Having grown up with the band, the pleasant-faced Albarn was probably one of my first celebrity crushes of my adolescent years. The fact that he’s still got it at the age of 45 left me pleasantly surprised. Unfortunately, he was a little too far away from the part of the stage I was standing in to get a full view of him. I was, however, in slightly better sight of Coxon, much to the happiness of the friend standing behind me. Coxon, whose guitar talent and overall musicality has earned him numerous praises throughout his career, is probably regarded as one of the finest guitarists of the last few decades.
Somewhat on schedule, Blur’s segment started a little past nine in the evening. The band entered quietly and quickly set up, while Albarn approached and refreshed the patiently waiting audience with open bottles of water. They kicked off the evening with their 1994 single, “Girls and Boys”, sending people into a jumping frenzy. The burst of energy did not last long, though. Those in attendance was notably more outgoing, sure, but Jakarta’s concerts are generally pretty relaxed. Artists who are more accustomed to a fully open display of affection in return may be confused by this. However, the passive nature of the crowds here is not something to be taken personally, seeing as it is believed here that the entertaining should be left to the performer.
In a fashion very characteristic with the digital age, the concert was heavily documented with the use of phones, iPads, and other equipment that managed to pass through the scrutiny of the checkpoint personnel at the entrance to the venue. Due to my disadvantaged location, I managed to inadvertently capture a lot of other screens in an attempt to photograph the band.
Out of Time
The first part of the set consisted of fifteen songs selected from their extensive discography of seven studio albums, twenty-nine singles, and twenty-six music videos, to name a few. An encore was guaranteed, because the hit song off their 1997 self-titled release had not yet been played, and what’s a Blur concert without “Song 2”? However, it seemed to take so long in coming, and the attempts at a unified “We want more!” from the crowd were waning.
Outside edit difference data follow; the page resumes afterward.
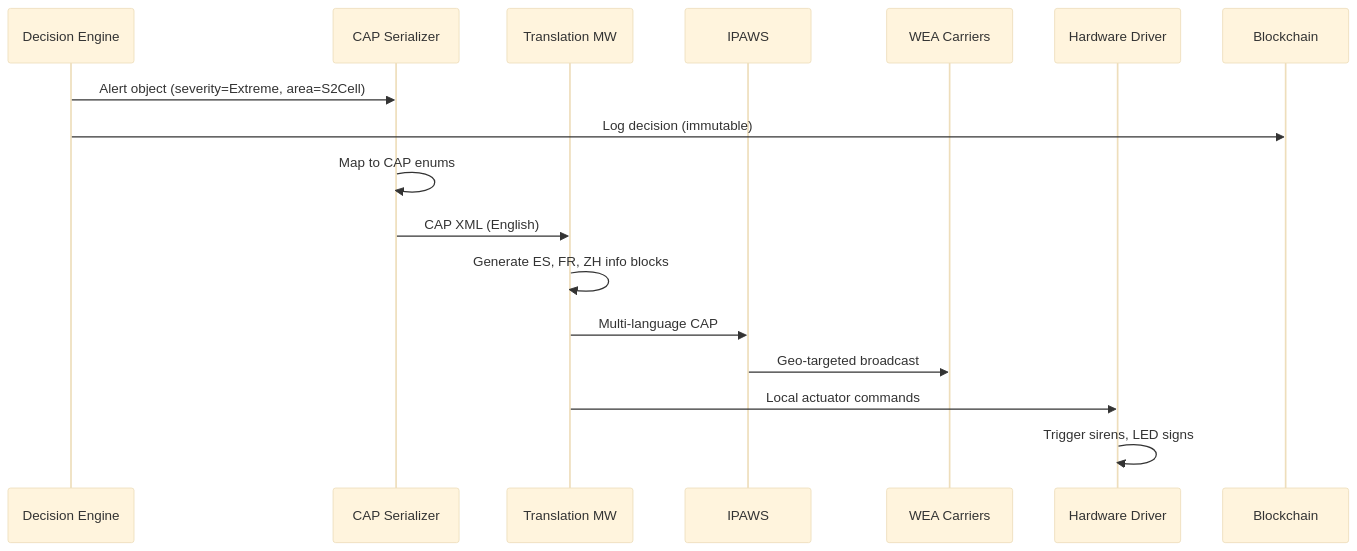
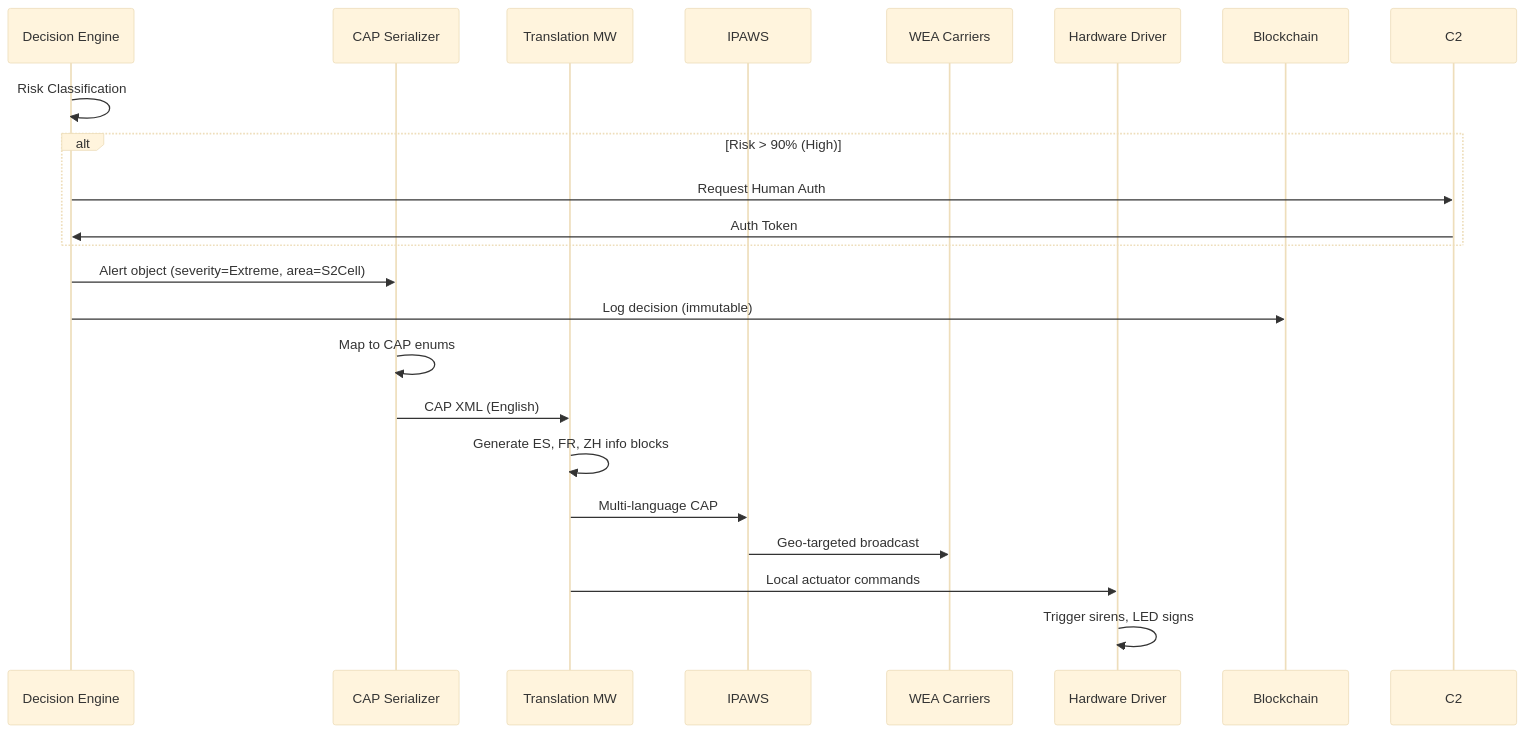
The fifth of 7 diagrams in ARCHITECTURE/DataFlow.md (andreibesleaga/mobile-mesh-ews), drawn with Mermaid (base theme) before and after one commit. The commit also changed 10 other files, not shown here.

````diff
--- a/ARCHITECTURE/DataFlow.md
+++ b/ARCHITECTURE/DataFlow.md
@@ -208,20 +208,26 @@
 ```mermaid
 sequenceDiagram
     participant D as Decision Engine
     participant C as CAP Serializer
     participant T as Translation MW
     participant IPAWS as IPAWS
     participant WEA as WEA Carriers
     participant HW as Hardware Driver
     participant B as Blockchain
 
+    D->>D: Risk Classification
+    alt Risk > 90% (High)
+        D->>C2: Request Human Auth
+        C2->>D: Auth Token
+    end
+    
     D->>C: Alert object (severity=Extreme, area=S2Cell)
     D->>B: Log decision (immutable)
     C->>C: Map to CAP enums
     C->>T: CAP XML (English)
     T->>T: Generate ES, FR, ZH info blocks
     T->>IPAWS: Multi-language CAP
     IPAWS->>WEA: Geo-targeted broadcast
     T->>HW: Local actuator commands
     HW->>HW: Trigger sirens, LED signs
 ```
````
The total waiting time may have been about ten or fifteen minutes.
Then, it happened. Perhaps, we all knew it would.
Some years back, I made a bucket list of sorts, which included either learning the drum parts to “Song 2”, Blur’s famous musical parody of American grunge music, or to be present during a live rendition of it. Either way, when the initial percussion sequence commenced, followed by Coxon making himself known on the guitar, bucket list item or not, I knew I would be witnessing the latter. When Damon prompted the crowd with his trademark, “WOO HOO!”, there was jumping, singing, shouting, and an overall air of joy that emanated from the stage out to the series of refreshment stands outside the gates of the field. For all one knew, a mini-earthquake had been reported with a epicentre located in the Senayan area. It was wonderful. Less than three minutes later, almost as quickly as the show started, the band vacated their platform for good. People then herded out of the venue into the streets that were showing the early signs of the weekend, with more than twenty years worth of music and memories ringing clearly in their minds.
After this — pardon the contradiction — two-concert intermezzo, I shall pick up on posting about my four-day Hong Kong trip back in April, a month after the first-write up, and almost two months after it transpired. No worries, if you update as often I do, I’d almost forget it happened, too.